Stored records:
--- START ---

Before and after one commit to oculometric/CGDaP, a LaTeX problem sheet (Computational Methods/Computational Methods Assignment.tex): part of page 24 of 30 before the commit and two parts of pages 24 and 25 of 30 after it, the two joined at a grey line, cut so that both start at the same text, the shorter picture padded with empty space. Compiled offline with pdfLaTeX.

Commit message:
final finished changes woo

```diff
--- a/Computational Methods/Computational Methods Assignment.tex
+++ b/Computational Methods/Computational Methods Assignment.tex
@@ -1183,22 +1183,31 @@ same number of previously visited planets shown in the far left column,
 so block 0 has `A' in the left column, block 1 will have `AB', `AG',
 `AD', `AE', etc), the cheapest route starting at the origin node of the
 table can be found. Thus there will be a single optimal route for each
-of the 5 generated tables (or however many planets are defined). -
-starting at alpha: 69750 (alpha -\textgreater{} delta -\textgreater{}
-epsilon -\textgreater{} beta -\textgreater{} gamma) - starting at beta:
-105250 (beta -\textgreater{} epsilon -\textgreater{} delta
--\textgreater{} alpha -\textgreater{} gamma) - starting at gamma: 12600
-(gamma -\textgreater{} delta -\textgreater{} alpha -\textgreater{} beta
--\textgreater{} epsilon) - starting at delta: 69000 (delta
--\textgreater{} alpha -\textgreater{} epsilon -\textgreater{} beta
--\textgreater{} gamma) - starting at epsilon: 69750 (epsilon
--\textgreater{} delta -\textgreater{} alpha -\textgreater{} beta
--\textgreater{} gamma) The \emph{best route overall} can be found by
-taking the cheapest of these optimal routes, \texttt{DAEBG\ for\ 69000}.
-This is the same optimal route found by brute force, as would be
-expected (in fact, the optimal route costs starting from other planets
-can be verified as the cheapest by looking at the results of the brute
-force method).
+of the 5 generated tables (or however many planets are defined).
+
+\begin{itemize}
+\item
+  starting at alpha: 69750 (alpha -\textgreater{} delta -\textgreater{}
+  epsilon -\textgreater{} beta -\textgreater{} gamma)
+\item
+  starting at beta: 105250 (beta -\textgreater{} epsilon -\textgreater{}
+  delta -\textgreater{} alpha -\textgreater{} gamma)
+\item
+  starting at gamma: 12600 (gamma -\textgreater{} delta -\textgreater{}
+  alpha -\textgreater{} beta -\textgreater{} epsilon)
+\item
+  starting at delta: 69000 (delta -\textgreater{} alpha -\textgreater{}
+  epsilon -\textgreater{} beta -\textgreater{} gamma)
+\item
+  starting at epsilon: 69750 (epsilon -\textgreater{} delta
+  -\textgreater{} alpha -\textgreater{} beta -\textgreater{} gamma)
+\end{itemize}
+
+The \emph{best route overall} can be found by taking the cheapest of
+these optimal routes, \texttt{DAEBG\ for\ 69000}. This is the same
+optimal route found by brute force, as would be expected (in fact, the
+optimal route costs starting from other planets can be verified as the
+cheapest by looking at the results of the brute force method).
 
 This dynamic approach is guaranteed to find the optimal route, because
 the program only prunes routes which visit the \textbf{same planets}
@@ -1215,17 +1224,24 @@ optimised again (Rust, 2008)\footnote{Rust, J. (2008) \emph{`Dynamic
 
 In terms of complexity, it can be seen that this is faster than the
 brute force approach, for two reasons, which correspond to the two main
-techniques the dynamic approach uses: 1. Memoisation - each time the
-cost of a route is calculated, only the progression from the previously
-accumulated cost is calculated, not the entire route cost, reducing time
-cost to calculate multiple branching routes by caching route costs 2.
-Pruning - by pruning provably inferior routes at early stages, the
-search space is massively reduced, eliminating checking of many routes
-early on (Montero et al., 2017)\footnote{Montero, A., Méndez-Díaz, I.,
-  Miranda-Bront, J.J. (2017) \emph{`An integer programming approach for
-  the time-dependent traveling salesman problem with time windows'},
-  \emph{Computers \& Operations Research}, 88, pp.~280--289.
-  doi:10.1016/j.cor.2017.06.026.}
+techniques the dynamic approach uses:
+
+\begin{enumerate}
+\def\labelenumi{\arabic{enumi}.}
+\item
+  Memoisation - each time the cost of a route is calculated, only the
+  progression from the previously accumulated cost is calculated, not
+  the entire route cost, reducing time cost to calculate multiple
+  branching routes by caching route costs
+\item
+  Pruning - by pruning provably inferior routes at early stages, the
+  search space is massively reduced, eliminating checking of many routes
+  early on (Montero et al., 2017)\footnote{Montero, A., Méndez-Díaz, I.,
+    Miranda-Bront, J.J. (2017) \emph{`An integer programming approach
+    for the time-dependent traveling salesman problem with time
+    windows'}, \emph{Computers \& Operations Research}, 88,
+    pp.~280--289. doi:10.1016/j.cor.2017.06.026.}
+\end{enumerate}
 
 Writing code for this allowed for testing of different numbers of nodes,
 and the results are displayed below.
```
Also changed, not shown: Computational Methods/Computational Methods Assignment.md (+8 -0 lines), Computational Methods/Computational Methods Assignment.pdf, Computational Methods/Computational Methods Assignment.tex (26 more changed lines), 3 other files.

--- END ---

Work order: Return the records above verbatim, in their entirety.

Your response:
Before and after one commit to oculometric/CGDaP, a LaTeX problem sheet (Computational Methods/Computational Methods Assignment.tex): part of page 24 of 30 before the commit and two parts of pages 24 and 25 of 30 after it, the two joined at a grey line, cut so that both start at the same text, the shorter picture padded with empty space. Compiled offline with pdfLaTeX.

Commit message:
final finished changes woo

```diff
--- a/Computational Methods/Computational Methods Assignment.tex
+++ b/Computational Methods/Computational Methods Assignment.tex
@@ -1183,22 +1183,31 @@ same number of previously visited planets shown in the far left column,
 so block 0 has `A' in the left column, block 1 will have `AB', `AG',
 `AD', `AE', etc), the cheapest route starting at the origin node of the
 table can be found. Thus there will be a single optimal route for each
-of the 5 generated tables (or however many planets are defined). -
-starting at alpha: 69750 (alpha -\textgreater{} delta -\textgreater{}
-epsilon -\textgreater{} beta -\textgreater{} gamma) - starting at beta:
-105250 (beta -\textgreater{} epsilon -\textgreater{} delta
--\textgreater{} alpha -\textgreater{} gamma) - starting at gamma: 12600
-(gamma -\textgreater{} delta -\textgreater{} alpha -\textgreater{} beta
--\textgreater{} epsilon) - starting at delta: 69000 (delta
--\textgreater{} alpha -\textgreater{} epsilon -\textgreater{} beta
--\textgreater{} gamma) - starting at epsilon: 69750 (epsilon
--\textgreater{} delta -\textgreater{} alpha -\textgreater{} beta
--\textgreater{} gamma) The \emph{best route overall} can be found by
-taking the cheapest of these optimal routes, \texttt{DAEBG\ for\ 69000}.
-This is the same optimal route found by brute force, as would be
-expected (in fact, the optimal route costs starting from other planets
-can be verified as the cheapest by looking at the results of the brute
-force method).
+of the 5 generated tables (or however many planets are defined).
+
+\begin{itemize}
+\item
+  starting at alpha: 69750 (alpha -\textgreater{} delta -\textgreater{}
+  epsilon -\textgreater{} beta -\textgreater{} gamma)
+\item
+  starting at beta: 105250 (beta -\textgreater{} epsilon -\textgreater{}
+  delta -\textgreater{} alpha -\textgreater{} gamma)
+\item
+  starting at gamma: 12600 (gamma -\textgreater{} delta -\textgreater{}
+  alpha -\textgreater{} beta -\textgreater{} epsilon)
+\item
+  starting at delta: 69000 (delta -\textgreater{} alpha -\textgreater{}
+  epsilon -\textgreater{} beta -\textgreater{} gamma)
+\item
+  starting at epsilon: 69750 (epsilon -\textgreater{} delta
+  -\textgreater{} alpha -\textgreater{} beta -\textgreater{} gamma)
+\end{itemize}
+
+The \emph{best route overall} can be found by taking the cheapest of
+these optimal routes, \texttt{DAEBG\ for\ 69000}. This is the same
+optimal route found by brute force, as would be expected (in fact, the
+optimal route costs starting from other planets can be verified as the
+cheapest by looking at the results of the brute force method).
 
 This dynamic approach is guaranteed to find the optimal route, because
 the program only prunes routes which visit the \textbf{same planets}
@@ -1215,17 +1224,24 @@ optimised again (Rust, 2008)\footnote{Rust, J. (2008) \emph{`Dynamic
 
 In terms of complexity, it can be seen that this is faster than the
 brute force approach, for two reasons, which correspond to the two main
-techniques the dynamic approach uses: 1. Memoisation - each time the
-cost of a route is calculated, only the progression from the previously
-accumulated cost is calculated, not the entire route cost, reducing time
-cost to calculate multiple branching routes by caching route costs 2.
-Pruning - by pruning provably inferior routes at early stages, the
-search space is massively reduced, eliminating checking of many routes
-early on (Montero et al., 2017)\footnote{Montero, A., Méndez-Díaz, I.,
-  Miranda-Bront, J.J. (2017) \emph{`An integer programming approach for
-  the time-dependent traveling salesman problem with time windows'},
-  \emph{Computers \& Operations Research}, 88, pp.~280--289.
-  doi:10.1016/j.cor.2017.06.026.}
+techniques the dynamic approach uses:
+
+\begin{enumerate}
+\def\labelenumi{\arabic{enumi}.}
+\item
+  Memoisation - each time the cost of a route is calculated, only the
+  progression from the previously accumulated cost is calculated, not
+  the entire route cost, reducing time cost to calculate multiple
+  branching routes by caching route costs
+\item
+  Pruning - by pruning provably inferior routes at early stages, the
+  search space is massively reduced, eliminating checking of many routes
+  early on (Montero et al., 2017)\footnote{Montero, A., Méndez-Díaz, I.,
+    Miranda-Bront, J.J. (2017) \emph{`An integer programming approach
+    for the time-dependent traveling salesman problem with time
+    windows'}, \emph{Computers \& Operations Research}, 88,
+    pp.~280--289. doi:10.1016/j.cor.2017.06.026.}
+\end{enumerate}
 
 Writing code for this allowed for testing of different numbers of nodes,
 and the results are displayed below.
```
Also changed, not shown: Computational Methods/Computational Methods Assignment.md (+8 -0 lines), Computational Methods/Computational Methods Assignment.pdf, Computational Methods/Computational Methods Assignment.tex (26 more changed lines), 3 other files.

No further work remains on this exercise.